## What to work on
Reproduce the entire listing below exactly.

## Listed records
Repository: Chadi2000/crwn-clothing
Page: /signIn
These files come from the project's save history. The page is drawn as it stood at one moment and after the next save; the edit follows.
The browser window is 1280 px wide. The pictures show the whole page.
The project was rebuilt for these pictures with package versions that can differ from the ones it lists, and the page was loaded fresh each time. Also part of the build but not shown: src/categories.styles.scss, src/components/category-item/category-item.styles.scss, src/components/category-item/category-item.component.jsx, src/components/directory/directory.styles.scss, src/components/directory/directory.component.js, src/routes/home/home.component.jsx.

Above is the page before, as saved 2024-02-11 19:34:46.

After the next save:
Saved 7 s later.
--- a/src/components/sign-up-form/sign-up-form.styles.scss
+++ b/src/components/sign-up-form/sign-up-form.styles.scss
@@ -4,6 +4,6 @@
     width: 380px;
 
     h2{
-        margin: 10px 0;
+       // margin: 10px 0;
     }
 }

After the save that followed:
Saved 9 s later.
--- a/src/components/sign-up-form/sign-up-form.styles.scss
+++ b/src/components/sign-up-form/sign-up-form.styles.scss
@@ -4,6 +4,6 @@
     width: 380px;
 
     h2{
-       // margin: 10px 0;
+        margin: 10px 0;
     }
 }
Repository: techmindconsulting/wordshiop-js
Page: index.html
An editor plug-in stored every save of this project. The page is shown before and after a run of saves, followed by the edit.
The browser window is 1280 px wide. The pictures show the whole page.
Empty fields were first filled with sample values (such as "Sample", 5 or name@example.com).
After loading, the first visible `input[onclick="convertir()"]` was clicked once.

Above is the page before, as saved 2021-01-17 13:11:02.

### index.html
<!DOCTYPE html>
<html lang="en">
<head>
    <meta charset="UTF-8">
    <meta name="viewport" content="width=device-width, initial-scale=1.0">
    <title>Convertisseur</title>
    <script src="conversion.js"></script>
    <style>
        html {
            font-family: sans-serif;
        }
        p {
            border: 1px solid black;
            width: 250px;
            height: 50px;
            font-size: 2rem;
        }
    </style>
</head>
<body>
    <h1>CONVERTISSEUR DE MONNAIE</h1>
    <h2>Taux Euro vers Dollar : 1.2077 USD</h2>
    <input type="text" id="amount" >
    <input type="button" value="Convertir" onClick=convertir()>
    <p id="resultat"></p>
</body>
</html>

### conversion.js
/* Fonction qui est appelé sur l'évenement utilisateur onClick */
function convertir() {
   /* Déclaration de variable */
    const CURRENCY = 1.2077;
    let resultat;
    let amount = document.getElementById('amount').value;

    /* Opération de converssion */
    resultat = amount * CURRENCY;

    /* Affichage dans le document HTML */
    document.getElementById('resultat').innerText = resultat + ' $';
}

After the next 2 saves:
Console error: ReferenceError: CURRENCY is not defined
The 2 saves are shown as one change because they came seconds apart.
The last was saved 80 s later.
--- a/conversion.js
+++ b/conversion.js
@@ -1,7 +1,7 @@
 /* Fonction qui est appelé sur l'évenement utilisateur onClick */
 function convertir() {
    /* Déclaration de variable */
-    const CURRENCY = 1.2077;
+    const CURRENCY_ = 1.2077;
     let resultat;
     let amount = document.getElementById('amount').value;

## Your solution
Repository: Chadi2000/crwn-clothing
Page: /signIn
These files come from the project's save history. The page is drawn as it stood at one moment and after the next save; the edit follows.
The browser window is 1280 px wide. The pictures show the whole page.
The project was rebuilt for these pictures with package versions that can differ from the ones it lists, and the page was loaded fresh each time. Also part of the build but not shown: src/categories.styles.scss, src/components/category-item/category-item.styles.scss, src/components/category-item/category-item.component.jsx, src/components/directory/directory.styles.scss, src/components/directory/directory.component.js, src/routes/home/home.component.jsx.

Above is the page before, as saved 2024-02-11 19:34:46.

After the next save:
Saved 7 s later.
--- a/src/components/sign-up-form/sign-up-form.styles.scss
+++ b/src/components/sign-up-form/sign-up-form.styles.scss
@@ -4,6 +4,6 @@
     width: 380px;
 
     h2{
-        margin: 10px 0;
+       // margin: 10px 0;
     }
 }

After the save that followed:
Saved 9 s later.
--- a/src/components/sign-up-form/sign-up-form.styles.scss
+++ b/src/components/sign-up-form/sign-up-form.styles.scss
@@ -4,6 +4,6 @@
     width: 380px;
 
     h2{
-       // margin: 10px 0;
+        margin: 10px 0;
     }
 }
Repository: techmindconsulting/wordshiop-js
Page: index.html
An editor plug-in stored every save of this project. The page is shown before and after a run of saves, followed by the edit.
The browser window is 1280 px wide. The pictures show the whole page.
Empty fields were first filled with sample values (such as "Sample", 5 or name@example.com).
After loading, the first visible `input[onclick="convertir()"]` was clicked once.

Above is the page before, as saved 2021-01-17 13:11:02.

### index.html
<!DOCTYPE html>
<html lang="en">
<head>
    <meta charset="UTF-8">
    <meta name="viewport" content="width=device-width, initial-scale=1.0">
    <title>Convertisseur</title>
    <script src="conversion.js"></script>
    <style>
        html {
            font-family: sans-serif;
        }
        p {
            border: 1px solid black;
            width: 250px;
            height: 50px;
            font-size: 2rem;
        }
    </style>
</head>
<body>
    <h1>CONVERTISSEUR DE MONNAIE</h1>
    <h2>Taux Euro vers Dollar : 1.2077 USD</h2>
    <input type="text" id="amount" >
    <input type="button" value="Convertir" onClick=convertir()>
    <p id="resultat"></p>
</body>
</html>

### conversion.js
/* Fonction qui est appelé sur l'évenement utilisateur onClick */
function convertir() {
   /* Déclaration de variable */
    const CURRENCY = 1.2077;
    let resultat;
    let amount = document.getElementById('amount').value;

    /* Opération de converssion */
    resultat = amount * CURRENCY;

    /* Affichage dans le document HTML */
    document.getElementById('resultat').innerText = resultat + ' $';
}

After the next 2 saves:
Console error: ReferenceError: CURRENCY is not defined
The 2 saves are shown as one change because they came seconds apart.
The last was saved 80 s later.
--- a/conversion.js
+++ b/conversion.js
@@ -1,7 +1,7 @@
 /* Fonction qui est appelé sur l'évenement utilisateur onClick */
 function convertir() {
    /* Déclaration de variable */
-    const CURRENCY = 1.2077;
+    const CURRENCY_ = 1.2077;
     let resultat;
     let amount = document.getElementById('amount').value;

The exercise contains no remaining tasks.